» YOUR ASSIGNMENT
Compute how many lines below contain the word "status" and respond with that number only.

Stored data:
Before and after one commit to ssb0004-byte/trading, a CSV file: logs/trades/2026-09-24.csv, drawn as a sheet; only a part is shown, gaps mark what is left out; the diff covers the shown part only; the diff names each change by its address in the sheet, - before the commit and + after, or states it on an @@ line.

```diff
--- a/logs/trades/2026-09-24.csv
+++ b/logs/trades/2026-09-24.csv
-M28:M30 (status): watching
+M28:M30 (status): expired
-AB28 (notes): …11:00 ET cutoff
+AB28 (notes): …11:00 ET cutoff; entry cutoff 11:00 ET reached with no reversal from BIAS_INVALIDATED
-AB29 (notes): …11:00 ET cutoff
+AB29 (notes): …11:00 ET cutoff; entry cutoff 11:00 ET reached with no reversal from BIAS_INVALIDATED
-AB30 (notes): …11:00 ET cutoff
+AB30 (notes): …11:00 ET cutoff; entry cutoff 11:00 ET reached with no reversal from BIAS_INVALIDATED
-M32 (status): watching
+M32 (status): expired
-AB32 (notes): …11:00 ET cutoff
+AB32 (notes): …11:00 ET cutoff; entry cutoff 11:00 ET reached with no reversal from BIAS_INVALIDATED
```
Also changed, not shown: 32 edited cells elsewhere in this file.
---
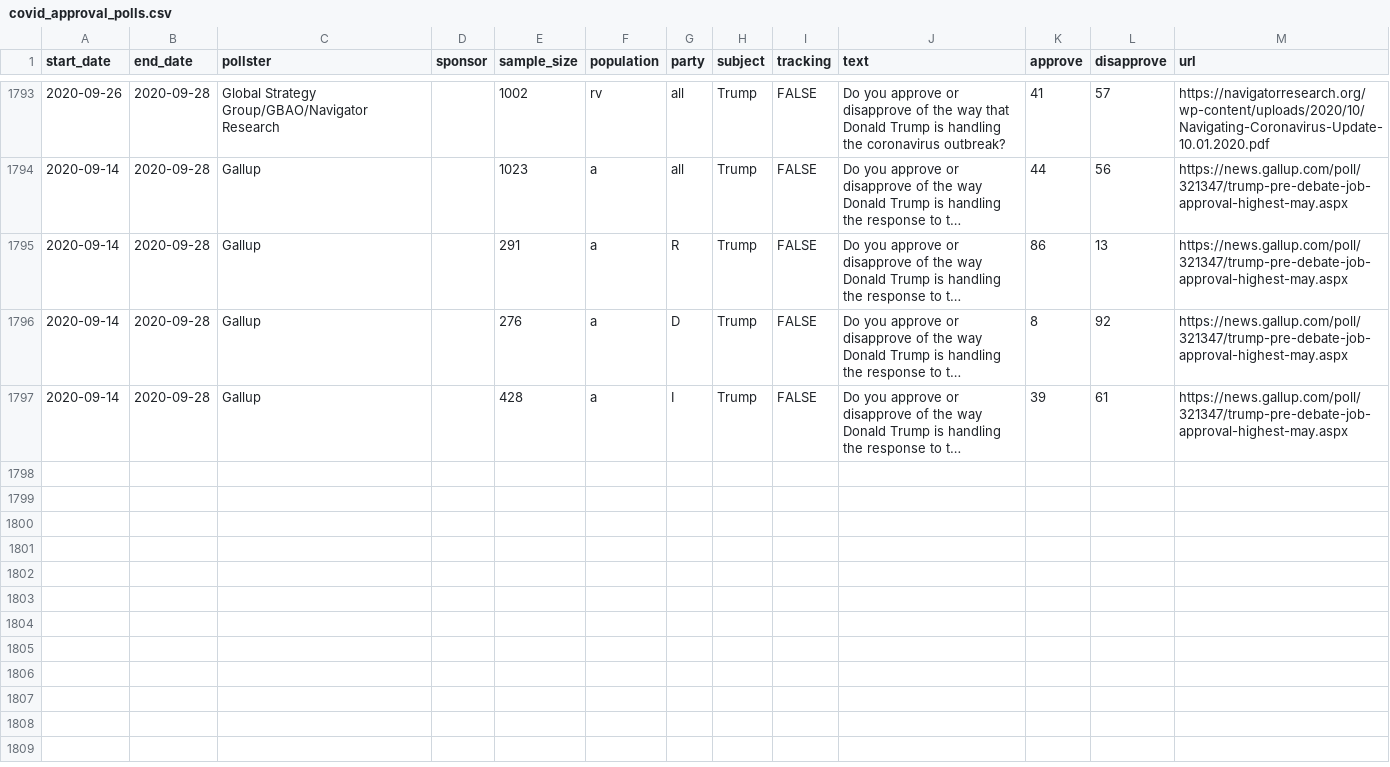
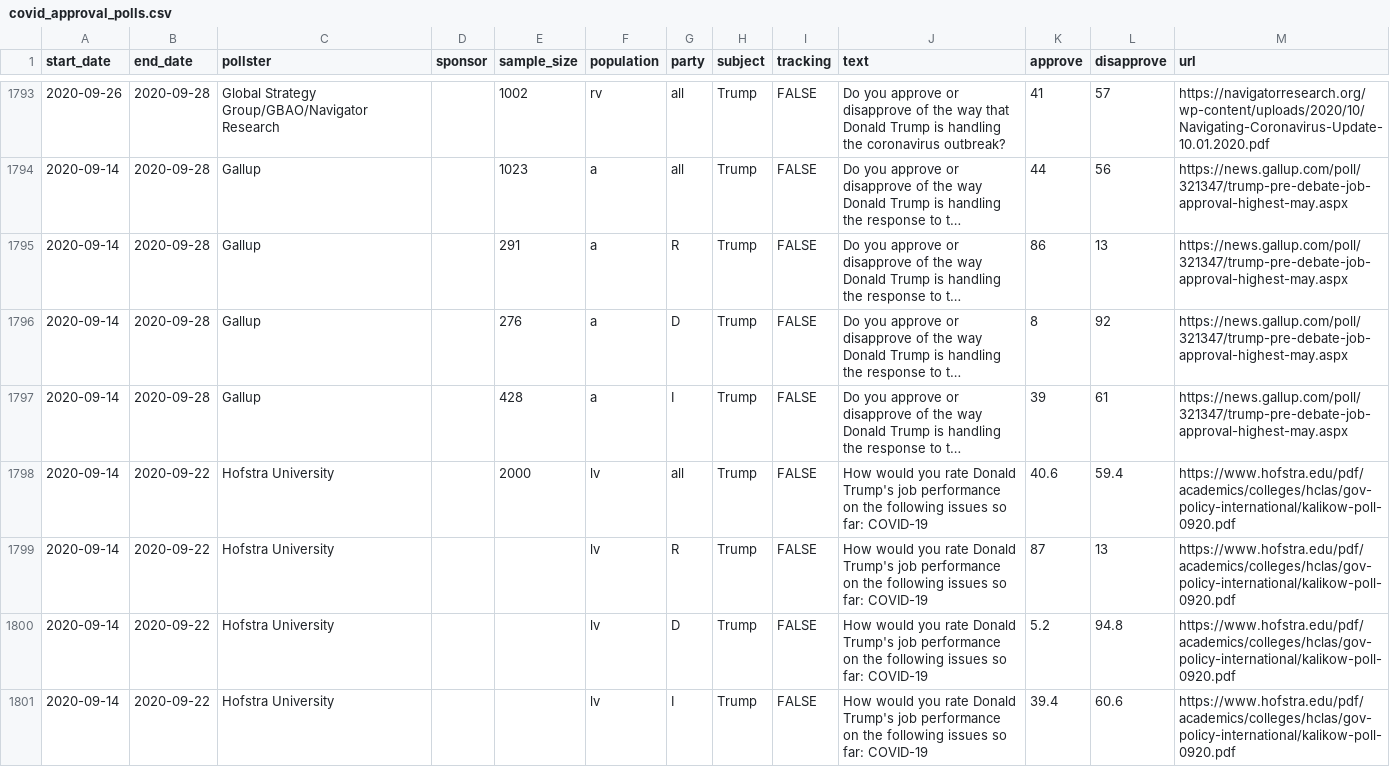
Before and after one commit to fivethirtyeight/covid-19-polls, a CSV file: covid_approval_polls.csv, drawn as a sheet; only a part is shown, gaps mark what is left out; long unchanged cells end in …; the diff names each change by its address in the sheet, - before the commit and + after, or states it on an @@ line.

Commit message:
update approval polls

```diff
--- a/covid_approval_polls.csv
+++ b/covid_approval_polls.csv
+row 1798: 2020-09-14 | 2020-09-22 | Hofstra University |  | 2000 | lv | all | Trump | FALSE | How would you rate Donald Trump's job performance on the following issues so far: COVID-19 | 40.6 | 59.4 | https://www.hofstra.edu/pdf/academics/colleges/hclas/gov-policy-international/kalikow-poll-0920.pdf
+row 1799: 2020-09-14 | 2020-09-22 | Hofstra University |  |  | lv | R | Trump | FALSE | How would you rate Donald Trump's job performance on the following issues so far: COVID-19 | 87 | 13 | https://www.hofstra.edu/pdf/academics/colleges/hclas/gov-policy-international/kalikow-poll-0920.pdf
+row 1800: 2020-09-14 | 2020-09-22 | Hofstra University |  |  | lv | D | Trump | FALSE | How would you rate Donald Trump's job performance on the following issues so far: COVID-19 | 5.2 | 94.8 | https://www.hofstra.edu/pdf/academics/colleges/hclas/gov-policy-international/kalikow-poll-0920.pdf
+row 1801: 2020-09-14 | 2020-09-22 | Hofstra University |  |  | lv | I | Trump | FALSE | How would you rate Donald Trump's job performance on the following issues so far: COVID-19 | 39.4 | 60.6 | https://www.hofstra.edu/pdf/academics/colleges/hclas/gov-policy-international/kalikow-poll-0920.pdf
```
...
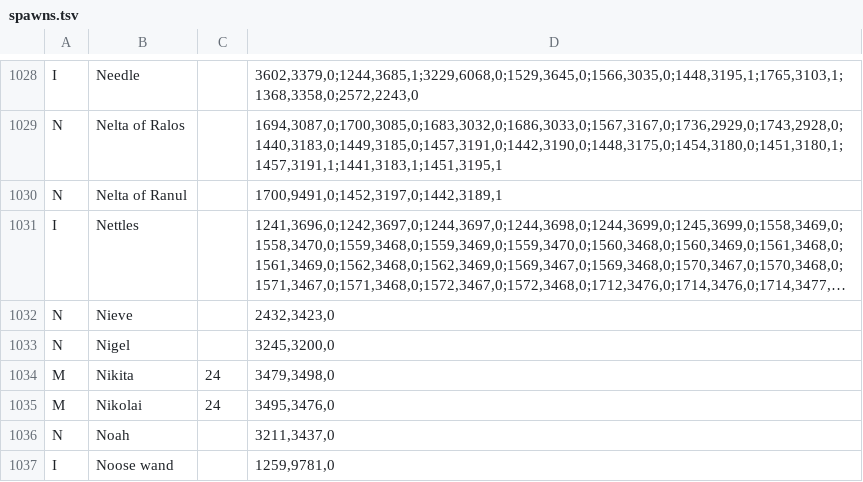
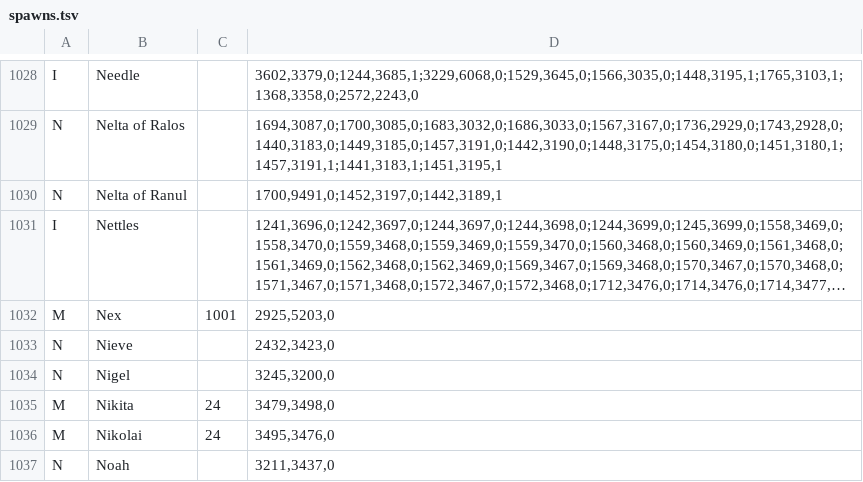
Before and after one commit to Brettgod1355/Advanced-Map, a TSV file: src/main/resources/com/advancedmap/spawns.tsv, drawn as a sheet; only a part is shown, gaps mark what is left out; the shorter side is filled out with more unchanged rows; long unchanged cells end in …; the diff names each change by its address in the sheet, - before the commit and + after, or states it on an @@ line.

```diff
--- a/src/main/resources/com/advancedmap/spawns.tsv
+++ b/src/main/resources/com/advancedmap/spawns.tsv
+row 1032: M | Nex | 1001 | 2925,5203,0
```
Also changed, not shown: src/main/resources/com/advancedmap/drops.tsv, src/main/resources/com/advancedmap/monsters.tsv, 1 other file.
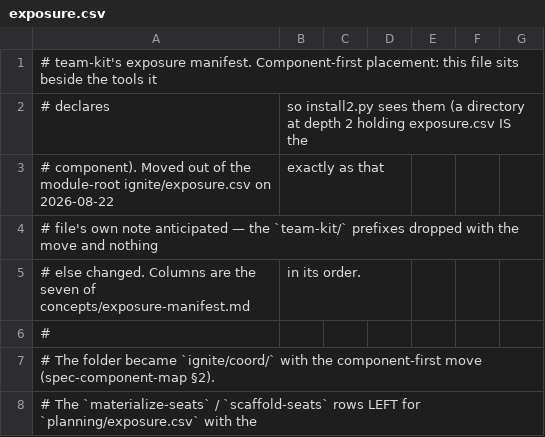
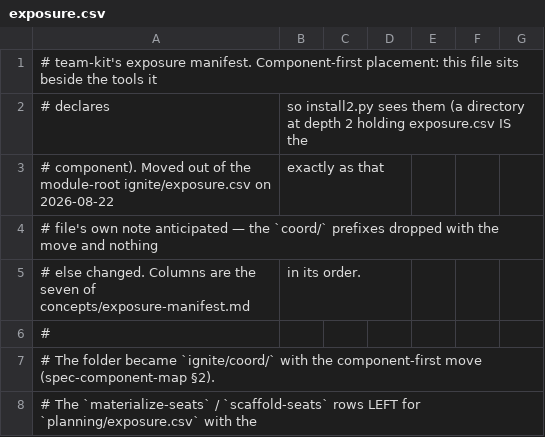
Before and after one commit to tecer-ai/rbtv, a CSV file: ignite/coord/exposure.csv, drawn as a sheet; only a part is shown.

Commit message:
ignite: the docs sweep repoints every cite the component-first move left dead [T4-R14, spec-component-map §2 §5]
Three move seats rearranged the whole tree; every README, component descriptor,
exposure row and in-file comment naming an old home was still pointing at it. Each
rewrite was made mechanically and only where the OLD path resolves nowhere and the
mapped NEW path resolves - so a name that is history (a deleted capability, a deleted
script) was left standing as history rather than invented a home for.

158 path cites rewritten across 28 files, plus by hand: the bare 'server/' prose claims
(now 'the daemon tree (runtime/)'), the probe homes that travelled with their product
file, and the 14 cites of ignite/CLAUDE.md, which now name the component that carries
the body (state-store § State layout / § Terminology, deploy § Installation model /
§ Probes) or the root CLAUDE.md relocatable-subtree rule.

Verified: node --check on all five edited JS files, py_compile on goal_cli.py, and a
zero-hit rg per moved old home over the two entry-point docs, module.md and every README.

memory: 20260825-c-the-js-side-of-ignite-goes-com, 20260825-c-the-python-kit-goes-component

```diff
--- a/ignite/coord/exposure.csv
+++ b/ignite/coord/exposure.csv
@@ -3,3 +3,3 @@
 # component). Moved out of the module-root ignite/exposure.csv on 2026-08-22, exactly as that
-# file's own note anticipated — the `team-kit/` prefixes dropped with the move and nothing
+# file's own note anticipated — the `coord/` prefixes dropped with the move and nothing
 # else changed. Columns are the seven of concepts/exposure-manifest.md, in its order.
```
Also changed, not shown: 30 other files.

» TASK OUTPUT
4